CEBU

Briones: Communal effort

On the go

THEY were just waiting for personnel of the Cebu City Government to leave.

They lurked in the shadows like mice wary of the presence of cats that foolishly thought they had the run of the place. But as soon as the City completed its massive cleanup activity on Saturday, Aug. 17, 2019, which collected some 21 metric tons of waste from one of the city’s major waterways, they emerged.

Some residents of Barangay Pasil came out to brazenly dump their garbage in the Guadalupe River. Apparently, they have no respect for authority or regard for the environment. That, or they think the law doesn’t apply to them.

Why? Because they consider themselves marginalized? Disenfranchised? Since they live in the fringes of society, they don’t have to abide by the rules and regulations that govern the rest of the community.

Is that it?

Yet, it’s these very people whom politicians court come election time. They hold their right to suffrage hostage, auctioning it off to the highest bidder. Which, come to think of it, is probably why they think themselves special. So it appears the future of the city lies in the hands of voters who don’t consider themselves bound by social conventions. And you know what’s even more pathetic? They probably don’t even pay taxes to the government.

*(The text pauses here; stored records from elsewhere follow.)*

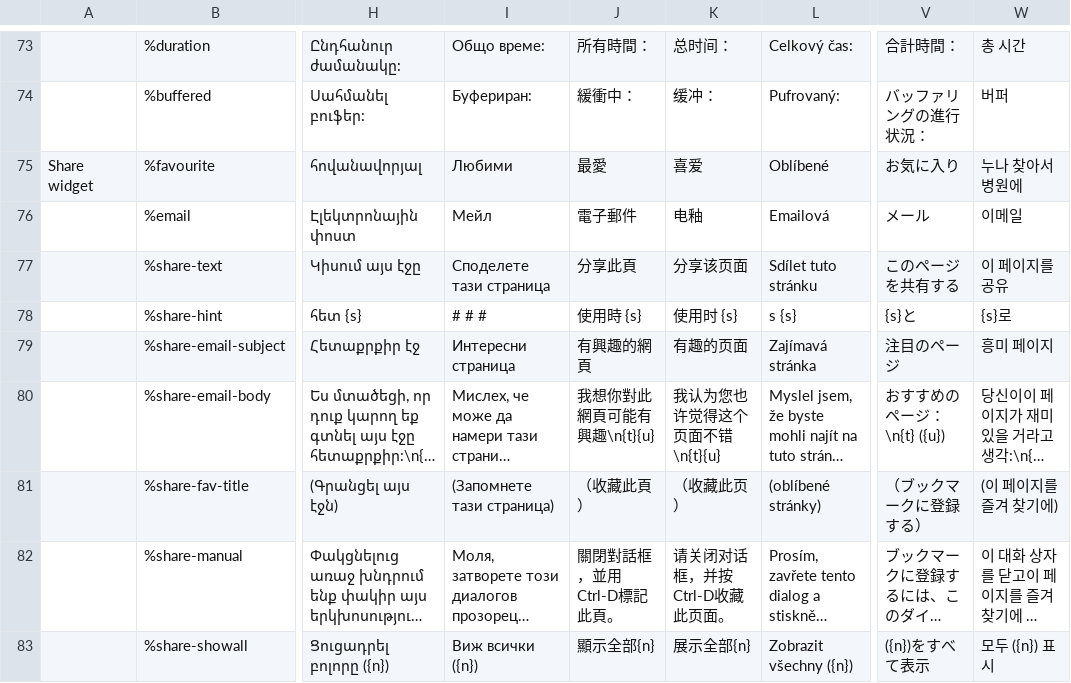
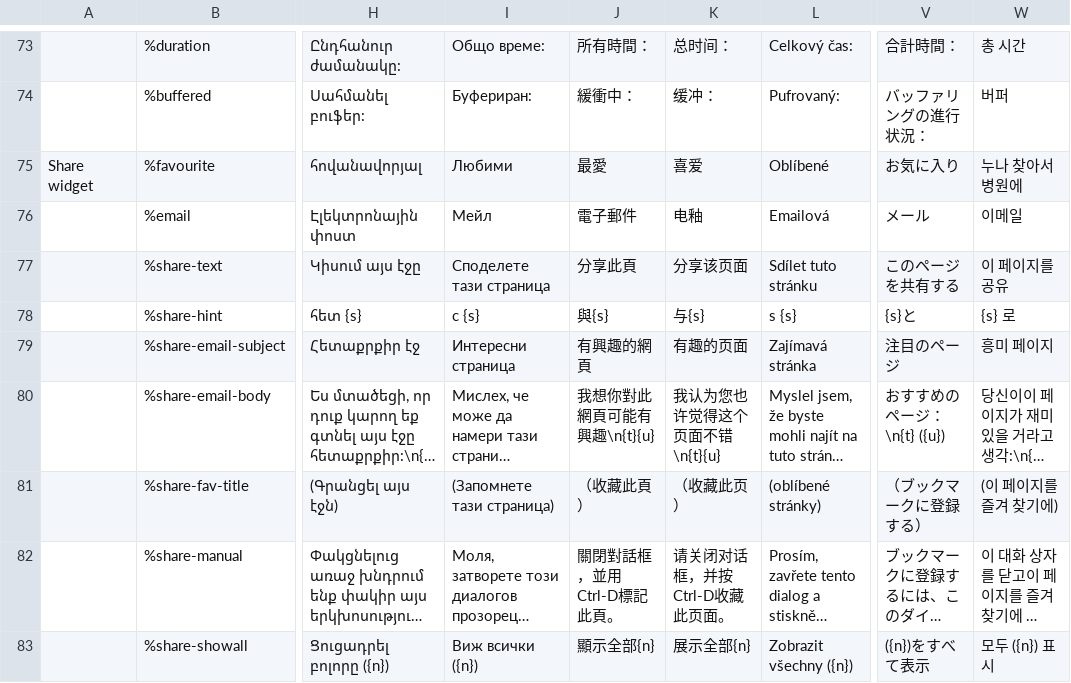
Before and after one commit to wet-boew/wet-boew-xsl, a CSV file: src/js/i18n/i18n.csv, drawn as a sheet; only a part is shown, gaps mark what is left out; long unchanged cells end in …; the diff names each change by its address in the sheet, - before the commit and + after, or states it on an @@ line.

Commit message:
Updated i18n.csv.

```diff
--- a/src/js/i18n/i18n.csv
+++ b/src/js/i18n/i18n.csv
-I78: # # #
+I78: с {s}
-J78: 使用時 {s}
+J78: 與{s}
-K78: 使用时 {s}
+K78: 与{s}
-W78: {s}로
+W78: {s} 로
```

So was the cleanup activity initiated by the administration of Mayor Edgardo Labella a wasted effort? Well, no.

As the report said, 21 metric tons of trash was collected from the river. That’s a lot of I-don’t-know-what that used to bob up and down the water or line the banks.

Also, it had made some members of the public aware of the dire need to protect the environment.

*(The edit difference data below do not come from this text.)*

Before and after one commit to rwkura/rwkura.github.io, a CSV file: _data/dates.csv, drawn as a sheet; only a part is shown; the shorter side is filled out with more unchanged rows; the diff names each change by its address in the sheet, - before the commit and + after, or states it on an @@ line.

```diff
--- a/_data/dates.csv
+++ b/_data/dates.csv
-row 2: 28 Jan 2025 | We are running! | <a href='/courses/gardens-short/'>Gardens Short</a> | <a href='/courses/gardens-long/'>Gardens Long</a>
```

Take for instance the Pasil resident who told authorities about the people who dumped their garbage in the river as soon as the cleaners packed up their, well, sacks.

The fact that she wasn’t afraid to hide her identity only showed that maybe she was fed up. That she had had enough of neighbors who scoffed at authority.

Angel Gimena’s house sits beside the waterway. So she knows about its many moods. How it overflows during heavy downpours. How, during the summer months, the current slows down to a trickle, sometimes disappearing altogether to reveal the putrefying garbage that lurks underneath.

Another resident believed violators of the anti-littering and the no segregation, no collection ordinances and the Ecological Solid Waste Management Act of 2000 should be charged.

And well, they should. It’s high time these people realized they have to “get with the program.” Or they could slink back to the holes where they came from and stay there. For good.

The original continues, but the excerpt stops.